■ Work task
Return all of the data that follows precisely, leaving every image out.

■ Available records
- Opening Delimiter -

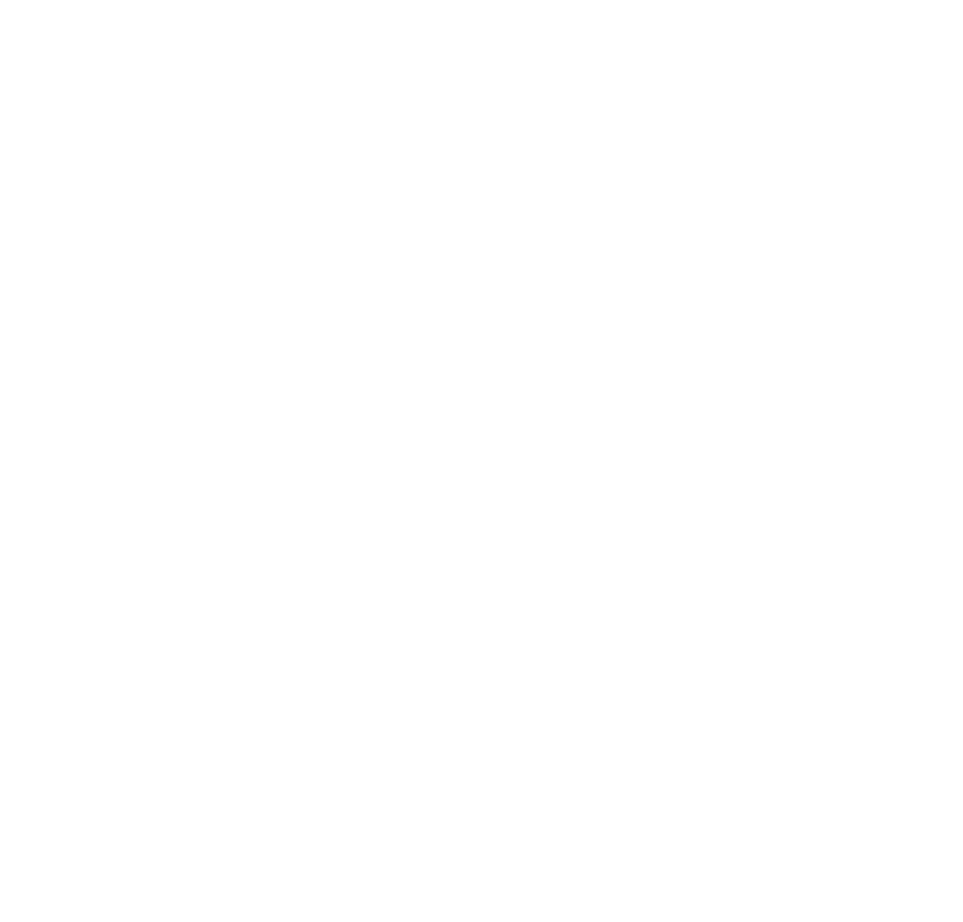
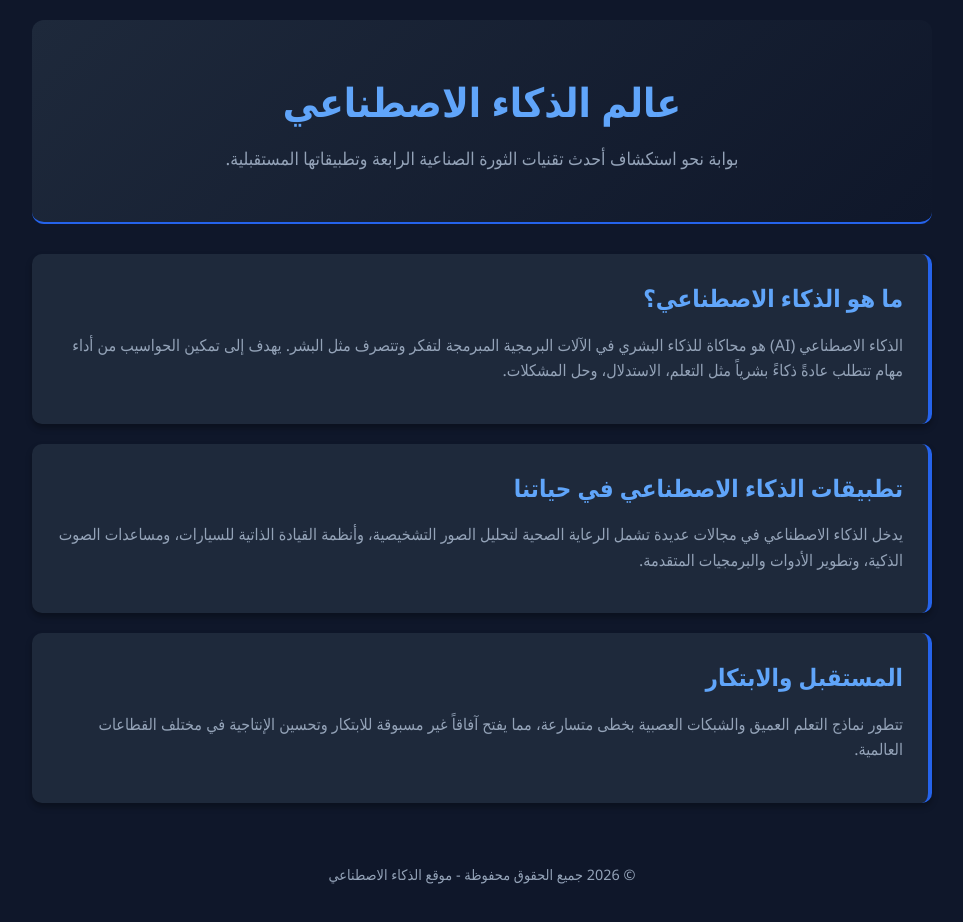
Before and after one commit to Hassviud/hasins, a plain HTML site: page index.html in a window 1280 px wide. Shown: the whole page, without its empty margins (158-1121 px from the left). Before the commit the page ends 800 px from the top, so only its background shows below. Drawn offline with Linux system fonts and the light colour scheme.

Commit message:
Update title and add styles to index.html

```diff
--- a/index.html
+++ b/index.html
@@ -4,13 +4,107 @@
     <meta charset="UTF-8">
     <meta name="viewport" content="width=device-width, initial-scale=1.0">
     <meta name="monetag" content="63ebc29150de311cd6fddedc15797b2a">
-    <title>موقعي</title>
+    <title>عالم الذكاء الاصطناعي - مستقبل التقنية</title>
+    <style>
+        :root {
+            --primary: #2563eb;
+            --bg-color: #0f172a;
+            --card-bg: #1e293b;
+            --text-color: #f8fafc;
+            --text-muted: #94a3b8;
+        }
+        * {
+            box-sizing: border-box;
+            margin: 0;
+            padding: 0;
+        }
+        body {
+            font-family: 'Segoe UI', Tahoma, Geneva, Verdana, sans-serif;
+            background-color: var(--bg-color);
+            color: var(--text-color);
+            line-height: 1.6;
+            padding: 20px;
+        }
+        header {
+            text-align: center;
+            padding: 50px 20px;
+            background: linear-gradient(135deg, #1e293b, #0f172a);
+            border-bottom: 2px solid var(--primary);
+            margin-bottom: 30px;
+            border-radius: 12px;
+        }
+        header h1 {
+            font-size: 2.5rem;
+            margin-bottom: 10px;
+            color: #60a5fa;
+        }
+        header p {
+            color: var(--text-muted);
+            font-size: 1.1rem;
+        }
+        .container {
+            max-width: 900px;
+            margin: 0 auto;
+        }
+        .card {
+            background-color: var(--card-bg);
+            padding: 25px;
+            border-radius: 10px;
+            margin-bottom: 20px;
+            box-shadow: 0 4px 6px rgba(0, 0, 0, 0.3);
+            border-right: 4px solid var(--primary);
+        }
+        .card h2 {
+            margin-bottom: 15px;
+            color: #60a5fa;
+        }
+        .card p {
+            color: var(--text-muted);
+            margin-bottom: 15px;
+        }
+        footer {
+            text-align: center;
+            padding: 20px;
+            color: var(--text-muted);
+            margin-top: 40px;
+            font-size: 0.9rem;
+        }
+    </style>
 </head>
 <body>
 
+    <div class="container">
+        <header>
+            <h1>عالم الذكاء الاصطناعي</h1>
+            <p>بوابة نحو استكشاف أحدث تقنيات الثورة الصناعية الرابعة وتطبيقاتها المستقبلية.</p>
+        </header>
+
+        <section class="card">
+            <h2>ما هو الذكاء الاصطناعي؟</h2>
+            <p>الذكاء الاصطناعي (AI) هو محاكاة للذكاء البشري في الآلات البرمجية المبرمجة لتفكر وتتصرف مثل البشر. يهدف إلى تمكين الحواسيب من أداء مهام تتطلب عادةً ذكاءً بشرياً مثل التعلم، الاستدلال، وحل المشكلات.</p>
+        </section>
+
+        <section class="card">
+            <h2>تطبيقات الذكاء الاصطناعي في حياتنا</h2>
+            <p>يدخل الذكاء الاصطناعي في مجالات عديدة تشمل الرعاية الصحية لتحليل الصور التشخيصية، وأنظمة القيادة الذاتية للسيارات، ومساعدات الصوت الذكية، وتطوير الأدوات والبرمجيات المتقدمة.</p>
+        </section>
+
+        <section class="card">
+            <h2>المستقبل والابتكار</h2>
+            <p>تتطور نماذج التعلم العميق والشبكات العصبية بخطى متسارعة، مما يفتح آفاقاً غير مسبوقة للابتكار وتحسين الإنتاجية في مختلف القطاعات العالمية.</p>
+        </section>
+
+        <footer>
+            <p>&copy; 2026 جميع الحقوق محفوظة - موقع الذكاء الاصطناعي</p>
+        </footer>
+    </div>
+
     <script>
+        // تسجيل Service Worker للموقع
         if ('serviceWorker' in navigator) {
-            navigator.serviceWorker.register('/sw.js');
+            navigator.serviceWorker.register('/sw.js')
+                .then(() => console.log('Service Worker Registered'))
+                .catch((err) => console.log('Service Worker Failed', err));
         }
     </script>
 </body>
```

- Closing Delimiter -

■ Task result
Before and after one commit to Hassviud/hasins, a plain HTML site: page index.html in a window 1280 px wide. Shown: the whole page, without its empty margins (158-1121 px from the left). Before the commit the page ends 800 px from the top, so only its background shows below. Drawn offline with Linux system fonts and the light colour scheme.

Commit message:
Update title and add styles to index.html

```diff
--- a/index.html
+++ b/index.html
@@ -4,13 +4,107 @@
     <meta charset="UTF-8">
     <meta name="viewport" content="width=device-width, initial-scale=1.0">
     <meta name="monetag" content="63ebc29150de311cd6fddedc15797b2a">
-    <title>موقعي</title>
+    <title>عالم الذكاء الاصطناعي - مستقبل التقنية</title>
+    <style>
+        :root {
+            --primary: #2563eb;
+            --bg-color: #0f172a;
+            --card-bg: #1e293b;
+            --text-color: #f8fafc;
+            --text-muted: #94a3b8;
+        }
+        * {
+            box-sizing: border-box;
+            margin: 0;
+            padding: 0;
+        }
+        body {
+            font-family: 'Segoe UI', Tahoma, Geneva, Verdana, sans-serif;
+            background-color: var(--bg-color);
+            color: var(--text-color);
+            line-height: 1.6;
+            padding: 20px;
+        }
+        header {
+            text-align: center;
+            padding: 50px 20px;
+            background: linear-gradient(135deg, #1e293b, #0f172a);
+            border-bottom: 2px solid var(--primary);
+            margin-bottom: 30px;
+            border-radius: 12px;
+        }
+        header h1 {
+            font-size: 2.5rem;
+            margin-bottom: 10px;
+            color: #60a5fa;
+        }
+        header p {
+            color: var(--text-muted);
+            font-size: 1.1rem;
+        }
+        .container {
+            max-width: 900px;
+            margin: 0 auto;
+        }
+        .card {
+            background-color: var(--card-bg);
+            padding: 25px;
+            border-radius: 10px;
+            margin-bottom: 20px;
+            box-shadow: 0 4px 6px rgba(0, 0, 0, 0.3);
+            border-right: 4px solid var(--primary);
+        }
+        .card h2 {
+            margin-bottom: 15px;
+            color: #60a5fa;
+        }
+        .card p {
+            color: var(--text-muted);
+            margin-bottom: 15px;
+        }
+        footer {
+            text-align: center;
+            padding: 20px;
+            color: var(--text-muted);
+            margin-top: 40px;
+            font-size: 0.9rem;
+        }
+    </style>
 </head>
 <body>
 
+    <div class="container">
+        <header>
+            <h1>عالم الذكاء الاصطناعي</h1>
+            <p>بوابة نحو استكشاف أحدث تقنيات الثورة الصناعية الرابعة وتطبيقاتها المستقبلية.</p>
+        </header>
+
+        <section class="card">
+            <h2>ما هو الذكاء الاصطناعي؟</h2>
+            <p>الذكاء الاصطناعي (AI) هو محاكاة للذكاء البشري في الآلات البرمجية المبرمجة لتفكر وتتصرف مثل البشر. يهدف إلى تمكين الحواسيب من أداء مهام تتطلب عادةً ذكاءً بشرياً مثل التعلم، الاستدلال، وحل المشكلات.</p>
+        </section>
+
+        <section class="card">
+            <h2>تطبيقات الذكاء الاصطناعي في حياتنا</h2>
+            <p>يدخل الذكاء الاصطناعي في مجالات عديدة تشمل الرعاية الصحية لتحليل الصور التشخيصية، وأنظمة القيادة الذاتية للسيارات، ومساعدات الصوت الذكية، وتطوير الأدوات والبرمجيات المتقدمة.</p>
+        </section>
+
+        <section class="card">
+            <h2>المستقبل والابتكار</h2>
+            <p>تتطور نماذج التعلم العميق والشبكات العصبية بخطى متسارعة، مما يفتح آفاقاً غير مسبوقة للابتكار وتحسين الإنتاجية في مختلف القطاعات العالمية.</p>
+        </section>
+
+        <footer>
+            <p>&copy; 2026 جميع الحقوق محفوظة - موقع الذكاء الاصطناعي</p>
+        </footer>
+    </div>
+
     <script>
+        // تسجيل Service Worker للموقع
         if ('serviceWorker' in navigator) {
-            navigator.serviceWorker.register('/sw.js');
+            navigator.serviceWorker.register('/sw.js')
+                .then(() => console.log('Service Worker Registered'))
+                .catch((err) => console.log('Service Worker Failed', err));
         }
     </script>
 </body>
```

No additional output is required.